How Lincoln Won the War with Metaphors

1113 Words5 Pages
Abraham Lincoln 's ability to speak with eloquence and force is what won the Civil War; there can be no doubt about it. His role as a motivator and often an inspiring teacher to all had more of an effect on the troops and the American people than a loss or a victory of any battle ever did. Lincoln 's speeches are some of the most celebrated in history for many good reasons. He was always aware of his audience and never failed to impress with his use of logic and knowledge. However, what are most remembered about Lincoln 's speeches are his metaphors and imagery used to provoke emotions or ideas from the reader. Lincoln spoke with such depth and power that any who heard him could not help but be awestruck. Many wonder if the outcome of the…show more content…
He was undeniably the better leader, communicator, and man. These qualities came into play when dealing with the generals. Where Davis could merely say "go here" or "attack from this side", Lincoln was prepared to answer any of his generals ' questions with a meaningful metaphor whose point was never misunderstood. His wise advice in the form of stories or fables proved valuable in communicating with the generals. Lincoln could more effectively inspire and motivate with a tale about a monkey than Davis ever could. If Lincoln had been directing Lee at the battle of Vicksburg, the South might have won after all.
The American Civil war can definitely be described as the second American Revolution. Both wars began over the freedom of an oppressed people, although in the Revolution the colonists defend themselves whereas in the Civil war the North stands up for the slaves. They both pitted a strong leader who had the love and support of his country against a futile man who could never quite measure up. But the post-war atmosphere is what was the most similar.

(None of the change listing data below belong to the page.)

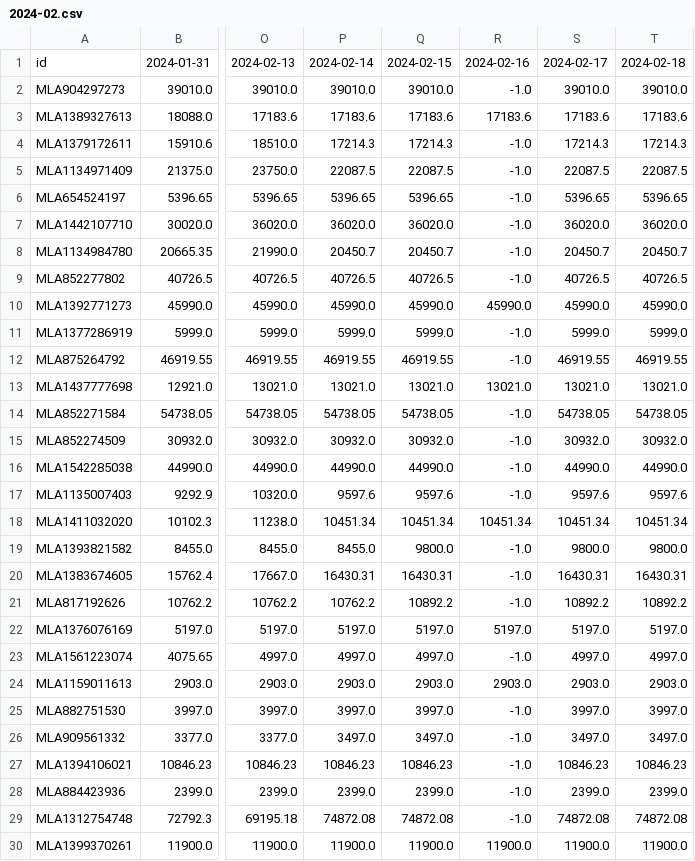
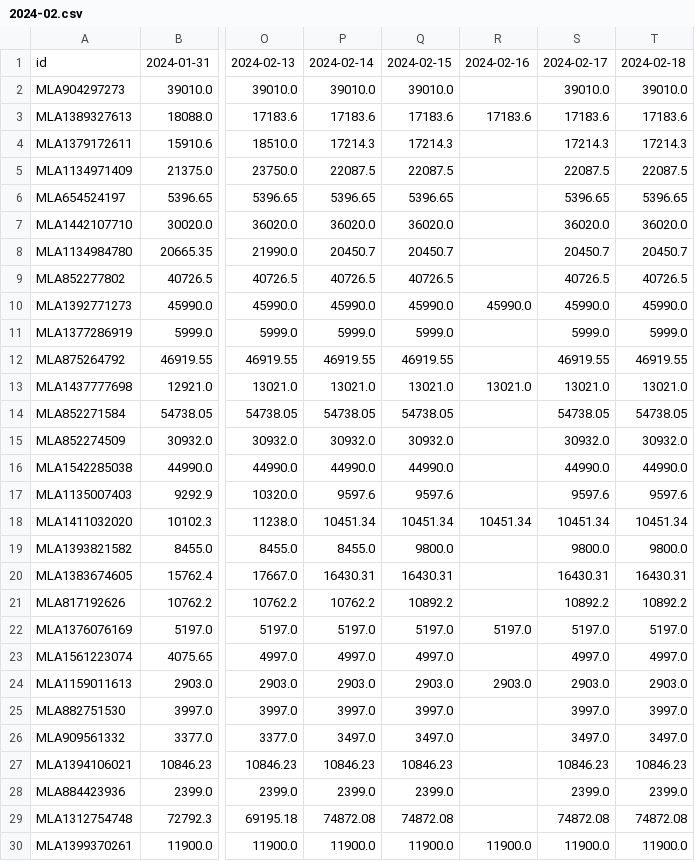
Before and after one commit to lautarocherro/IPC-Mercado-Libre, a CSV file: datasets/2024-02.csv, drawn as a sheet; only a part is shown, gaps mark what is left out; the diff covers the shown part only; the diff names each change by its address in the sheet, - before the commit and + after, or states it on an @@ line.

```diff
--- a/datasets/2024-02.csv
+++ b/datasets/2024-02.csv
-R2: -1.0
+R2: (empty)
-R4:R9: -1.0
+R4:R9: (empty)
-R11:R12: -1.0
+R11:R12: (empty)
-R14:R17: -1.0
+R14:R17: (empty)
-R19:R21: -1.0
+R19:R21: (empty)
-R23: -1.0
+R23: (empty)
-R25:R29: -1.0
+R25:R29: (empty)
```
Also changed, not shown: 33 edited cells elsewhere in this file, datasets/2023-09.csv, datasets/2024-01.csv, 5 other files.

Lincoln calls winning the Civil war a "new birth of freedom", just like the American Revolution gave freedom to the colonists. The entire economy changed after both these wars, forming new national banks to rely on capitalism instead of plantation agriculture. New taxes were created and enforced in different way from before.
Open Document